----- Records to process -----

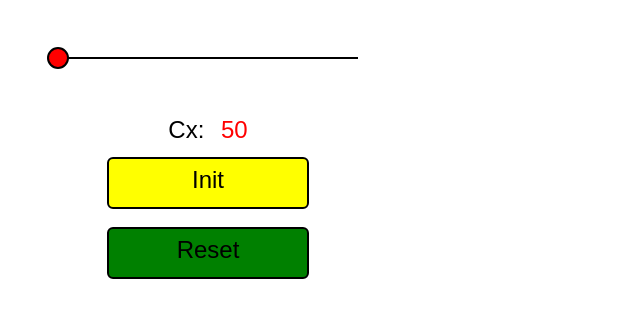
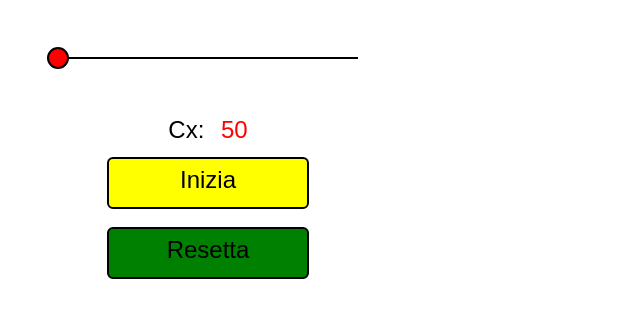
Before and after one commit to samuelegiannetti/ProvaSVG, a plain HTML site: page index.html in a window 1280 px wide. Shown: the full height of the page, 0-640 px from the left. Drawn offline with Linux system fonts and the light colour scheme.

Commit message:
Update index.html

```diff
--- a/index.html
+++ b/index.html
@@ -44,13 +44,13 @@
             <g id="bottoneStart" onclick="startAnimazione(evt)">
                 <rect x="100" y="150" width="200" height="50" rx="5" fill="yellow" stroke="black" stroke-width="2"/>
                 <text x="200" y="180" fill="black" font-family="arial" font-size="24" text-anchor="middle">
-                    Init
+                    Inizia
                 </text>
             </g>
             <g id="bottoneReset" onclick="resetAnimazione(evt)">
                 <rect x="100" y="220" width="200" height="50" rx="5" fill="green" stroke="black" stroke-width="2"/>
                 <text x="200" y="250" fill="black" font-family="arial" font-size="24" text-anchor="middle">
-                    Reset
+                    Resetta
                 </text>
             </g>
         </svg>
```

-----

__To do__:
Copy each line of the records above exactly as written. Do not carry over any picture.

__Result__:
Before and after one commit to samuelegiannetti/ProvaSVG, a plain HTML site: page index.html in a window 1280 px wide. Shown: the full height of the page, 0-640 px from the left. Drawn offline with Linux system fonts and the light colour scheme.

Commit message:
Update index.html

```diff
--- a/index.html
+++ b/index.html
@@ -44,13 +44,13 @@
             <g id="bottoneStart" onclick="startAnimazione(evt)">
                 <rect x="100" y="150" width="200" height="50" rx="5" fill="yellow" stroke="black" stroke-width="2"/>
                 <text x="200" y="180" fill="black" font-family="arial" font-size="24" text-anchor="middle">
-                    Init
+                    Inizia
                 </text>
             </g>
             <g id="bottoneReset" onclick="resetAnimazione(evt)">
                 <rect x="100" y="220" width="200" height="50" rx="5" fill="green" stroke="black" stroke-width="2"/>
                 <text x="200" y="250" fill="black" font-family="arial" font-size="24" text-anchor="middle">
-                    Reset
+                    Resetta
                 </text>
             </g>
         </svg>
```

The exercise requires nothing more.